Exercise prompt
Only the lines containing "keynote" should appear in the answer, copied from the listing below.
*** Dataset excerpts ***
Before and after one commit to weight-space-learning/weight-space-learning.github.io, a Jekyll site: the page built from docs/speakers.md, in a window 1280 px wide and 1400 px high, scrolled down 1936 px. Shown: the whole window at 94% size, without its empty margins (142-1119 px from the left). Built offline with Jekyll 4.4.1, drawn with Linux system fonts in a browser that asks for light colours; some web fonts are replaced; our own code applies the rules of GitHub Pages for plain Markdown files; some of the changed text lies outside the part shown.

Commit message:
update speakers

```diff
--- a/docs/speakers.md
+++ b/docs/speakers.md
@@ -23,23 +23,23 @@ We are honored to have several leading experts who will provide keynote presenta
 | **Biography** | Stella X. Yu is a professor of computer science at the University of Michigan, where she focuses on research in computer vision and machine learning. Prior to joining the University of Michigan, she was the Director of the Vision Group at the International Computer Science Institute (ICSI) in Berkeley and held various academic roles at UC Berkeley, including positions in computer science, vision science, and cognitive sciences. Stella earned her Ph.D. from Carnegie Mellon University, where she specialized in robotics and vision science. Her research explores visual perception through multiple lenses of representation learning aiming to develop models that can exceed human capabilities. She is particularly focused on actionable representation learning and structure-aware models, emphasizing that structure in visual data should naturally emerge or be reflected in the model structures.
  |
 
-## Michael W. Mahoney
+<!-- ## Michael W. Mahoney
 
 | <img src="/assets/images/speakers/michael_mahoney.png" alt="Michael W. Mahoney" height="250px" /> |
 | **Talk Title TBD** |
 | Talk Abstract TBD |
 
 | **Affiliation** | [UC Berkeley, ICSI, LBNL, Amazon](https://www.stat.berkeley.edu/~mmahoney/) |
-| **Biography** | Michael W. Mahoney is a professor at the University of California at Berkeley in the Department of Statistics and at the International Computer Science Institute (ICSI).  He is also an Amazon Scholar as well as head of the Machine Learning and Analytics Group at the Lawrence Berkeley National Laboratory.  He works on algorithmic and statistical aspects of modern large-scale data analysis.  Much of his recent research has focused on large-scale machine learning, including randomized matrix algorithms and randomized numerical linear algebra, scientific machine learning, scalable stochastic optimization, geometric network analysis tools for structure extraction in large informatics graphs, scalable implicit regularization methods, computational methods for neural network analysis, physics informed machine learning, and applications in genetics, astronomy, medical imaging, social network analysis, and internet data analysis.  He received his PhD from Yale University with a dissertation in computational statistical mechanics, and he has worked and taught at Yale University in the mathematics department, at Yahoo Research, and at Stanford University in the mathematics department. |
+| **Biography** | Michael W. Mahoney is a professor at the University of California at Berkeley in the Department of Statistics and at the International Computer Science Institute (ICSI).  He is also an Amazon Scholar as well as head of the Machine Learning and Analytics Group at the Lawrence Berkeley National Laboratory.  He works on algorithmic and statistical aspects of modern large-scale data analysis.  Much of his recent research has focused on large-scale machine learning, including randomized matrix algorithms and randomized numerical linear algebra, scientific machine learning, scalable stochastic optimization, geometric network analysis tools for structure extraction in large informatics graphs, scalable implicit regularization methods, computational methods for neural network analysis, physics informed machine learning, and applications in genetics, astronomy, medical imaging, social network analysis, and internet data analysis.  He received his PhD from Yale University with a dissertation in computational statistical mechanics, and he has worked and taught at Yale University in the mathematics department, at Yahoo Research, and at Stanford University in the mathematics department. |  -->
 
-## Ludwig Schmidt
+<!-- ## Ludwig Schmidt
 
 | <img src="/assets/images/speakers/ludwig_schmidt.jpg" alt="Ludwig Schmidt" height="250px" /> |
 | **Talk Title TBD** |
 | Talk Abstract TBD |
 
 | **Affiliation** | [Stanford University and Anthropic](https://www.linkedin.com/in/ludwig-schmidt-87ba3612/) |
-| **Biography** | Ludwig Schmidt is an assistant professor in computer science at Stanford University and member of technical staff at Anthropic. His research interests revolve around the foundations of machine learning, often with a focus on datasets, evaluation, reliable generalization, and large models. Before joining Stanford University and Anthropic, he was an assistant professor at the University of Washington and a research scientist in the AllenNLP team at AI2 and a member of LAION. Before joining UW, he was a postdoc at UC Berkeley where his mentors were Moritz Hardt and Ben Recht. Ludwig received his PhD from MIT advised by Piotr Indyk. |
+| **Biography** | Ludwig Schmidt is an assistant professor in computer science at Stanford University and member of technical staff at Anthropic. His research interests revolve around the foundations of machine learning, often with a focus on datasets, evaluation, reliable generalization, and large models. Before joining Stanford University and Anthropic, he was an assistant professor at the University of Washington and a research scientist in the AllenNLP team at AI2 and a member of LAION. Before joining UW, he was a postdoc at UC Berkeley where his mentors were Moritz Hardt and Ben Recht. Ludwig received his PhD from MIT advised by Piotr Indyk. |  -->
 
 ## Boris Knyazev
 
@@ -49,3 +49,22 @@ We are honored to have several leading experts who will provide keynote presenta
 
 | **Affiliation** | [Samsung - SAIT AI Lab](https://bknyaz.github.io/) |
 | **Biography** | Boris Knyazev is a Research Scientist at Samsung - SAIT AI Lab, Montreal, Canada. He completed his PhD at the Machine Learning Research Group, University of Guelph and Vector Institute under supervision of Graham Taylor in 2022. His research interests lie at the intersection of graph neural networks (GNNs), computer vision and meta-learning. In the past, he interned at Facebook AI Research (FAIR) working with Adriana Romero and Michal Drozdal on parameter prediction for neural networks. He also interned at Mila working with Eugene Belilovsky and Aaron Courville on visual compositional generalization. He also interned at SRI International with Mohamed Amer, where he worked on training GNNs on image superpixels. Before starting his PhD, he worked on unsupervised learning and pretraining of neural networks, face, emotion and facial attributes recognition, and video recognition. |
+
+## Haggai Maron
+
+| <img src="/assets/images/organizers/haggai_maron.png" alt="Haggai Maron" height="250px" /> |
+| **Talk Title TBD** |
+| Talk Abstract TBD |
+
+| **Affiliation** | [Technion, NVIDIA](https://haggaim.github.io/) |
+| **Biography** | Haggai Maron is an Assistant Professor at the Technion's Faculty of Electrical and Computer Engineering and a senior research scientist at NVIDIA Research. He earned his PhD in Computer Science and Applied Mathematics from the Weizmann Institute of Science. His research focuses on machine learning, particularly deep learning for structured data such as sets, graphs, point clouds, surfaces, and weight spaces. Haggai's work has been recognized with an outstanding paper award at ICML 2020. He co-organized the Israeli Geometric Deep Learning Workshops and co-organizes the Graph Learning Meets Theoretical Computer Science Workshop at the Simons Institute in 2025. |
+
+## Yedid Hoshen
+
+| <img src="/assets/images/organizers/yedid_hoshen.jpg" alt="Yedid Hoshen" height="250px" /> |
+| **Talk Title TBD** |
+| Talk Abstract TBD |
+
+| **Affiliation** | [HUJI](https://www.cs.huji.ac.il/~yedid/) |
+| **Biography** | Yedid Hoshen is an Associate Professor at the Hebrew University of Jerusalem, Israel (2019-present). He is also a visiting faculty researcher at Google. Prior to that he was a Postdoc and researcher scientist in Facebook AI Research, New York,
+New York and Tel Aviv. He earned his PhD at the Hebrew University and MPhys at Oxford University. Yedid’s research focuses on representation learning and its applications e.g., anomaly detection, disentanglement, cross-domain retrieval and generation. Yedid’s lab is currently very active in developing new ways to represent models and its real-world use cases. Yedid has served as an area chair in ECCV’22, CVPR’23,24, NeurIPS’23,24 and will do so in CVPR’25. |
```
***
Task solution
@@ -23,23 +23,23 @@ We are honored to have several leading experts who will provide keynote presenta
@@ -49,3 +49,22 @@ We are honored to have several leading experts who will provide keynote presenta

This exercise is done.